■ Activity:
Please report every line in the material below where the word "Naux" is found.

■ Source records:

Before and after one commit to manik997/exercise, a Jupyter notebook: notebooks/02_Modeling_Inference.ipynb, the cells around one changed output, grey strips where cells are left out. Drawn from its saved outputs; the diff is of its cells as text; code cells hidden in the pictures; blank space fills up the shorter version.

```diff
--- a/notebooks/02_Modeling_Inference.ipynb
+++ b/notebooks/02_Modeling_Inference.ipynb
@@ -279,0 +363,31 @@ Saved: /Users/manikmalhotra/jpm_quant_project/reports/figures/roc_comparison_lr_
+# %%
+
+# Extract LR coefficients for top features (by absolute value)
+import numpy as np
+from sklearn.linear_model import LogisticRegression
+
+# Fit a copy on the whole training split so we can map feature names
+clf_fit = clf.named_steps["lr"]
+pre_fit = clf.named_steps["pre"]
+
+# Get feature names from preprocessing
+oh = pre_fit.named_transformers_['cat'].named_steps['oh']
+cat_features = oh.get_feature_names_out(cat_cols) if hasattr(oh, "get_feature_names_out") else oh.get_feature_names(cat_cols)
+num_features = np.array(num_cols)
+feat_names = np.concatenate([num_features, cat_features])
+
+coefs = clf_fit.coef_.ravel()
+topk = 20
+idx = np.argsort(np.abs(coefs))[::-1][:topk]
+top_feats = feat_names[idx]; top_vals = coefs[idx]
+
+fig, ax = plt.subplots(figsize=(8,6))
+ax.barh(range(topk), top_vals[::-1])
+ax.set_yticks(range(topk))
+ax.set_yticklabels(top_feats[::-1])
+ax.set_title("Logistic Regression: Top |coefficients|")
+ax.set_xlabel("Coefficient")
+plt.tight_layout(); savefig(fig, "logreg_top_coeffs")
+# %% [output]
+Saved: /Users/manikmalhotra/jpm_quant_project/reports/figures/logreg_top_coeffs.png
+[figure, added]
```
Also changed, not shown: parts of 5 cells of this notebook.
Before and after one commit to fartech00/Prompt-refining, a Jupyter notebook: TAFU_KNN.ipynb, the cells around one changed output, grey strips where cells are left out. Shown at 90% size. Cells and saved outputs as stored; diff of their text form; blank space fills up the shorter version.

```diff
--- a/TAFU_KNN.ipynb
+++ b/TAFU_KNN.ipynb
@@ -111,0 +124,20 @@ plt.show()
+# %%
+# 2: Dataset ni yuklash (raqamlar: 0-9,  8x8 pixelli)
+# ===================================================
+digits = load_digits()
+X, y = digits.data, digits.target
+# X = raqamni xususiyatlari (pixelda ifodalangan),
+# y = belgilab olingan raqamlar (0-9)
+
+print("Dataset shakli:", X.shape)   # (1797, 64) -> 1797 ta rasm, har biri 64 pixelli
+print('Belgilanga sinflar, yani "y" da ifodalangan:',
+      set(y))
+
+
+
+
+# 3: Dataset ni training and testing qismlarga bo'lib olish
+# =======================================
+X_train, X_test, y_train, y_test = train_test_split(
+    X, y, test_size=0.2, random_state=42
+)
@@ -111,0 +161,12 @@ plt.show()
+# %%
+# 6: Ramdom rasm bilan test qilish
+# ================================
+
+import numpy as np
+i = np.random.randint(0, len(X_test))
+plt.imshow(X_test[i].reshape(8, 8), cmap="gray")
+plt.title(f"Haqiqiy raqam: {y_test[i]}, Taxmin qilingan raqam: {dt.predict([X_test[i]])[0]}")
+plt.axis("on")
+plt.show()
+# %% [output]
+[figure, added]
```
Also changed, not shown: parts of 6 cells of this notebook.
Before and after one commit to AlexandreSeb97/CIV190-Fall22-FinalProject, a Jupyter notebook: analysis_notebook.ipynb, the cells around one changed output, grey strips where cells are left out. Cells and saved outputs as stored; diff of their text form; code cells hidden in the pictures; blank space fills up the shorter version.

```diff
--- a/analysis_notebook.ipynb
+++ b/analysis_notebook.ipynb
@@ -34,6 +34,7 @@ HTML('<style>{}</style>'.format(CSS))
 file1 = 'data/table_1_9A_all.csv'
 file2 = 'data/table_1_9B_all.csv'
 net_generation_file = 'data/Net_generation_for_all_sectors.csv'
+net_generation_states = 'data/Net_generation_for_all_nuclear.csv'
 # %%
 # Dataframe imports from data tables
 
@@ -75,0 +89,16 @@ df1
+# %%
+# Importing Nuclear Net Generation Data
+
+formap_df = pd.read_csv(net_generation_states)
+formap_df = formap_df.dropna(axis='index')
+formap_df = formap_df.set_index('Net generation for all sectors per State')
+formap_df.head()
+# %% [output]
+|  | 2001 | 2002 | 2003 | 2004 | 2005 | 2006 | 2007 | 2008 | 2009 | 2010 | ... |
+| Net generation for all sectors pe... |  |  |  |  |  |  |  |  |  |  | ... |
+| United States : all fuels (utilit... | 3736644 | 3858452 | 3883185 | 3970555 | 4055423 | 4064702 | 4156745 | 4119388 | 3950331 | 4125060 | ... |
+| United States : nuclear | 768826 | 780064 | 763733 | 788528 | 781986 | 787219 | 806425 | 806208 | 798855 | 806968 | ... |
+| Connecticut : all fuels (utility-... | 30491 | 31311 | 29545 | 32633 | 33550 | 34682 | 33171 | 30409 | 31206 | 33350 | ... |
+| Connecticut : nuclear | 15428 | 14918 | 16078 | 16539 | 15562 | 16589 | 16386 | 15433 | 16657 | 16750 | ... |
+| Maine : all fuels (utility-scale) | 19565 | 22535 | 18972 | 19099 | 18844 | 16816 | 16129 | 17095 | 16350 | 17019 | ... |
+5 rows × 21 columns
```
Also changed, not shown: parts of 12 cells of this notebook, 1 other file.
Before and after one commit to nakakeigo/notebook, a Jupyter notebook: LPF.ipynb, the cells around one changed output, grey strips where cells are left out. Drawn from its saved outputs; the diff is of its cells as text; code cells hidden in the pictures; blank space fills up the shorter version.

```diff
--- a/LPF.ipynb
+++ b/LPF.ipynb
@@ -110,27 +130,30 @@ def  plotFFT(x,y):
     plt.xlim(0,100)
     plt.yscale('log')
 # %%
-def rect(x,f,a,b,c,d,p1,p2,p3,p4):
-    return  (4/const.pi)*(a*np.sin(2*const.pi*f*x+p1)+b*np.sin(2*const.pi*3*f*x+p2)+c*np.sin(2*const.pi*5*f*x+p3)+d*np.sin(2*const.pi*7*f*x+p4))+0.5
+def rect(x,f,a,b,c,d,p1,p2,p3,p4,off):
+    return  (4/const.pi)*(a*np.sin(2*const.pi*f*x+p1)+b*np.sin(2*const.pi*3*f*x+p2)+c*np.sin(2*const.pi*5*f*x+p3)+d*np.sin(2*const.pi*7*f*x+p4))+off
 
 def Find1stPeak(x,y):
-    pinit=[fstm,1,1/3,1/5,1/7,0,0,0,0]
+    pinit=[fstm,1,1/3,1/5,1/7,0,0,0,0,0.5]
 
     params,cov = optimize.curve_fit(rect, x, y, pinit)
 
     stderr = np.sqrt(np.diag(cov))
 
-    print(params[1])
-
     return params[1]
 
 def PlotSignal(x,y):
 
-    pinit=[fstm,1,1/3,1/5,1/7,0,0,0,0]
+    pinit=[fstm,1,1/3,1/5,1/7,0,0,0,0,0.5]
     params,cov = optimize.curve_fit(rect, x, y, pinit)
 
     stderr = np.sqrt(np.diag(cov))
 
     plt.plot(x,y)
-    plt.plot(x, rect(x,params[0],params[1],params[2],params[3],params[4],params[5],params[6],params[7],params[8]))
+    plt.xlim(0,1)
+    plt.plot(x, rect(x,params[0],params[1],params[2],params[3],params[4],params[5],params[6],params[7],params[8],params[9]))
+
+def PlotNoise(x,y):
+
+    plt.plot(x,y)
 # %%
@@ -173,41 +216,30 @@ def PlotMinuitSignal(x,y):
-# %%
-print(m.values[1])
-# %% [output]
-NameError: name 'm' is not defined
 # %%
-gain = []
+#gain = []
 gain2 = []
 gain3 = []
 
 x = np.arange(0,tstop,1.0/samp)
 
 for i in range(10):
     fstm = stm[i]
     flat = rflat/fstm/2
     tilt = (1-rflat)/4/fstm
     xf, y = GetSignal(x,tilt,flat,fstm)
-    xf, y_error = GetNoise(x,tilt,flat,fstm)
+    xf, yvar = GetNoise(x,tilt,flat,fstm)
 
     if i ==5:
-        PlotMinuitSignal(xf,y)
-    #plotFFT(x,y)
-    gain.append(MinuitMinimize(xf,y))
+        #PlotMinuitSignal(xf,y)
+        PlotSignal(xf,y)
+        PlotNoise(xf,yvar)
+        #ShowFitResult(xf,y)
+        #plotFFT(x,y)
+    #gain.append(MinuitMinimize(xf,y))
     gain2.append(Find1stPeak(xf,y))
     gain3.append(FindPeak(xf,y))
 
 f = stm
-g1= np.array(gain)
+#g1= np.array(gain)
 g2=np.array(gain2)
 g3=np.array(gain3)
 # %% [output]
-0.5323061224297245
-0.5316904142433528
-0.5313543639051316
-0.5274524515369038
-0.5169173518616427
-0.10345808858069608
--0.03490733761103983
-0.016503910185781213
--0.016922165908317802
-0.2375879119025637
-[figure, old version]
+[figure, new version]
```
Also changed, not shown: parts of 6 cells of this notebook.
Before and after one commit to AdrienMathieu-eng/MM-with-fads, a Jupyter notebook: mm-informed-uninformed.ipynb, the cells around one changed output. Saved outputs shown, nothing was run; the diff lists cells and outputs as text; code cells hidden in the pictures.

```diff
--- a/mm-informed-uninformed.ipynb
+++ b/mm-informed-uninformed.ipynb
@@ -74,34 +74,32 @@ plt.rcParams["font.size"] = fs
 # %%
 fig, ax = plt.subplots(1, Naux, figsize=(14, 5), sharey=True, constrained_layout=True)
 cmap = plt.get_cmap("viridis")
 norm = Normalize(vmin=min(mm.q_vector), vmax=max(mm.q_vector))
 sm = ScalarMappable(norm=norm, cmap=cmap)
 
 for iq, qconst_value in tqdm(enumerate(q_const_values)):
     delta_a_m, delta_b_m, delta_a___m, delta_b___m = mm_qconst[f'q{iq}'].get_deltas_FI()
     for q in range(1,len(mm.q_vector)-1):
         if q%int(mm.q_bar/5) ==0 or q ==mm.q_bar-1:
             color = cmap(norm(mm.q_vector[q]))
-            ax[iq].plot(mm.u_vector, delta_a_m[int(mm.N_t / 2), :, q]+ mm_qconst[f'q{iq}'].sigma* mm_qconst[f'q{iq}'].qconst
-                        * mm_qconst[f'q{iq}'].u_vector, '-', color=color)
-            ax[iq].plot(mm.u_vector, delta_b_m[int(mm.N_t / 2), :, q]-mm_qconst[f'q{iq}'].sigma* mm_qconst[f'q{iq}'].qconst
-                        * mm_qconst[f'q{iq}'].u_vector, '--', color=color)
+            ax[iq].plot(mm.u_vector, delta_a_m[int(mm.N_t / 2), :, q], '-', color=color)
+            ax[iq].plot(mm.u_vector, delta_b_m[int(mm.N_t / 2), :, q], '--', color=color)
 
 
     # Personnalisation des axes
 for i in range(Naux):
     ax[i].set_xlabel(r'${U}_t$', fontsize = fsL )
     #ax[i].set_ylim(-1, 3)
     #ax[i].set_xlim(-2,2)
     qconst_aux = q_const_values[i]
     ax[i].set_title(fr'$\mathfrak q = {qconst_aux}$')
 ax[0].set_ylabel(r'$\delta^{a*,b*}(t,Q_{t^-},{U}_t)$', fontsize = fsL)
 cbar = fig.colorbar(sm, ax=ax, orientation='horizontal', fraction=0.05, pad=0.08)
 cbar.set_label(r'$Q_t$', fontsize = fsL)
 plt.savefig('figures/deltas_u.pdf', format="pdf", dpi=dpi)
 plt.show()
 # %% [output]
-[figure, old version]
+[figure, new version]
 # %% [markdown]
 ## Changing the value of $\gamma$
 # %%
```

■ Your response:
 fig, ax = plt.subplots(1, Naux, figsize=(14, 5), sharey=True, constrained_layout=True)
 for i in range(Naux):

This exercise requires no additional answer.